Why do animals help raise offspring that aren't their own? A new study by an international team of researchers from Sweden, Canada and the UK shows that fish cooperate to raise another fish's offspring to reduce their own risk of being eaten by a predator.
In an article published yesterday in the journal Nature Ecology and Evolution John Fitzpatrick, a lecturer at Stockholm University, and his colleagues show self interest is what leads to the evolution of complex cooperative societies in African cichlid fishes.
"In some group living animals – like meerkats – a few dominant individuals do all the breeding and receive help in raising their offspring from other members of the group. In birds and mammals, this helping behaviour evolves because the helpers are related to the offspring they are caring for.

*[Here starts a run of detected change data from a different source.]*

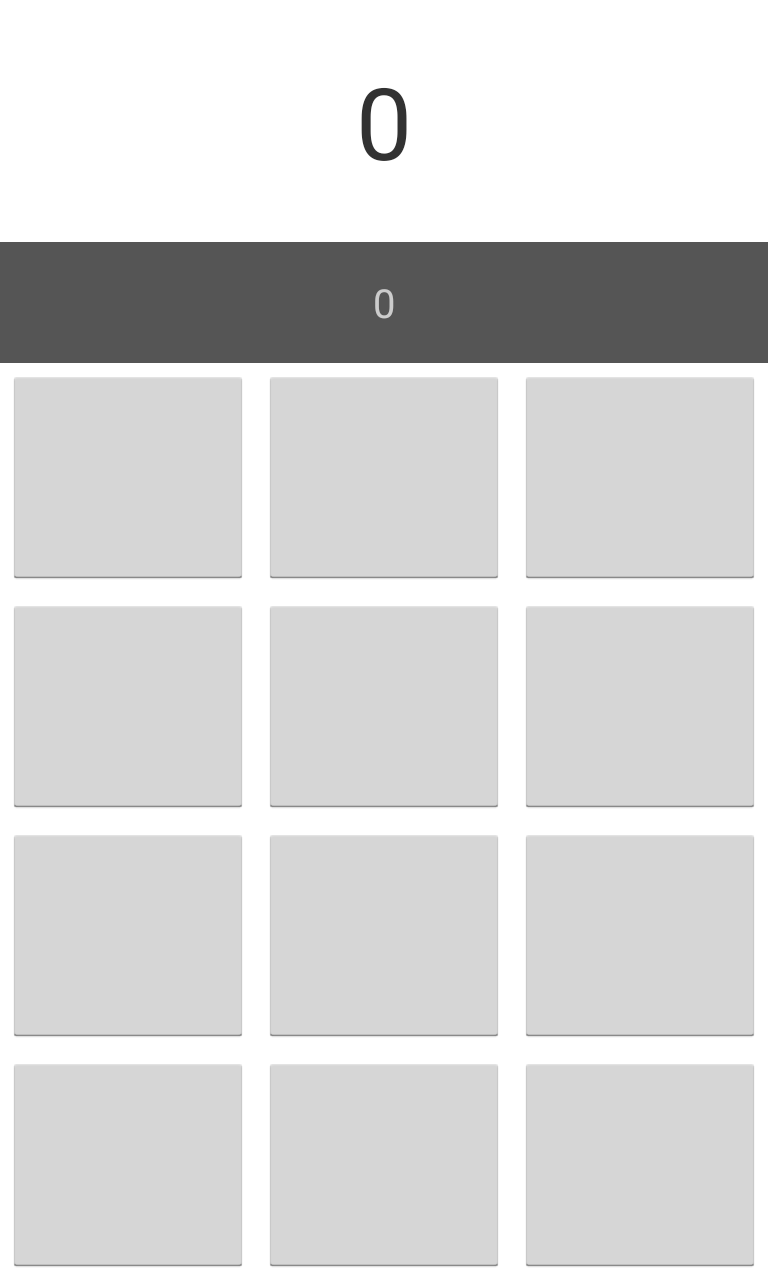
Repository: Wenfeng-GAO/Android-AppLites
Layout: RemoteControl/res/layout/fragment_remote_control.xml
The author's editor kept a copy of each file at every save. The layout is drawn from the files as they stood at one save, then again after the next save.
It is drawn on a 768 x 1280 px phone screen (xhdpi) without system bars, with theme AppTheme; the app's code is not run.

Above is the layout before, as saved 2014-12-22 19:12:42.

After the next save:
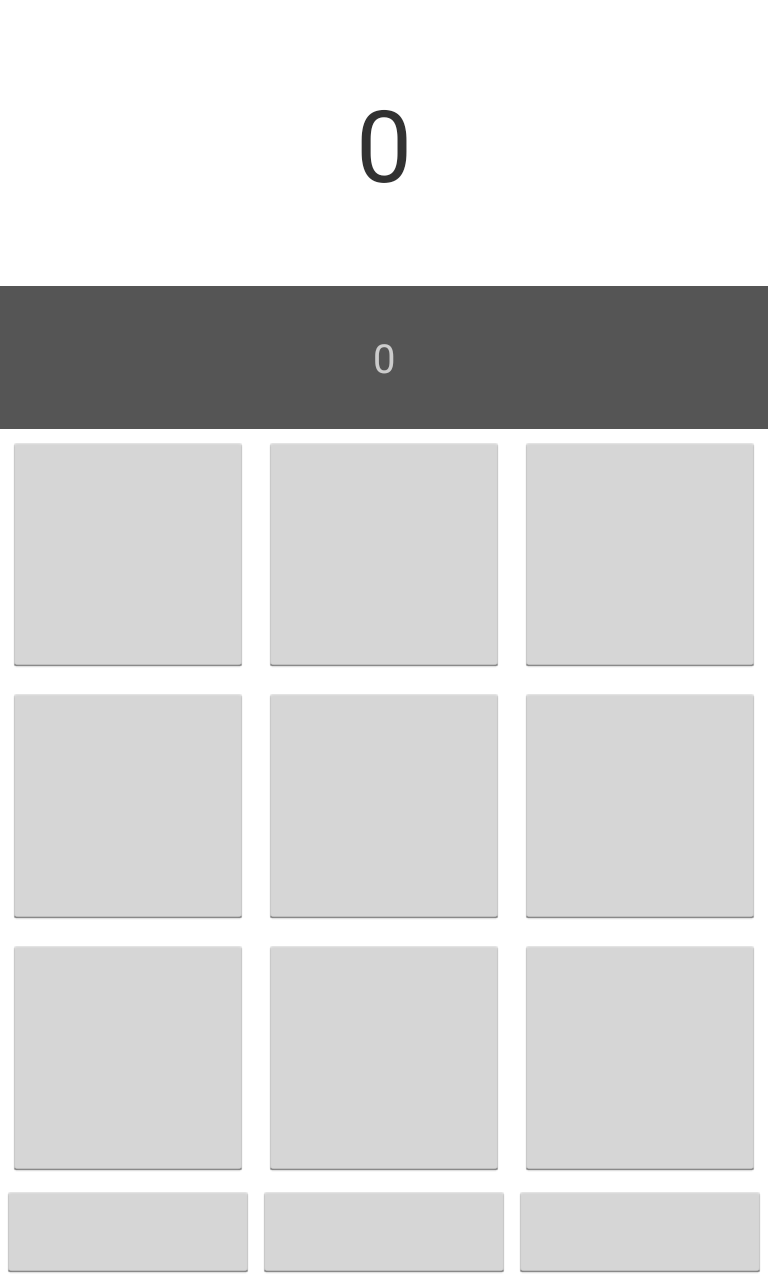
Saved 40 s later.
--- a/RemoteControl/res/layout/fragment_remote_control.xml
+++ b/RemoteControl/res/layout/fragment_remote_control.xml
@@ -30,8 +30,13 @@
 <include
     android:layout_weight="1"
     layout="@layout/button_row" />
-<include
+<!-- <include
     android:layout_weight="1"
     layout="@layout/button_row"
-    style="@style/ControlButton" />
+    style="@style/ControlButton" /> -->
+    <TableRow>
+        <Button style="@style/ControlButton"/>
+        <Button style="@style/ControlButton"/>
+        <Button style="@style/ControlButton"/>
+    </TableRow>
 </TableLayout>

This wasn't the case in cichlid fishes", says Fitzpatrick, the senior author on the study.
To determine which behaviours are associated with cooperatively rearing offspring, the researchers examined the behaviours of almost 70 cichlid species living in Lake Tanganyika, Africa.
"Our results show that cichlids followed a different path to cooperation that what we see in other animal groups", explained Sigal Balshine, a Professor at the McMaster University and one of the authors of the article. "For cichlids, living in a group reduces your chances of being eaten by a predator. So it is likely that fear of predators is a driving factor behind the evolution of helping behaviour".
"From an evolutionary standpoint, this is highly interesting", says John Fitzpatrick. "These cichlid fish have found a model where cooperation works because of it is so hard to make it on your own. Basically, it´s cooperation for selfish reasons."
Cooperation in cichlid fish may be different form other species because they have short life spans, which prevents family groups from becoming established.
Explore further: Predators drive social complexity
Cody J. Dey et al. Direct benefits and evolutionary transitions to complex societies, Nature Ecology & Evolution (2017). DOI: 10.1038/s41559-017-0137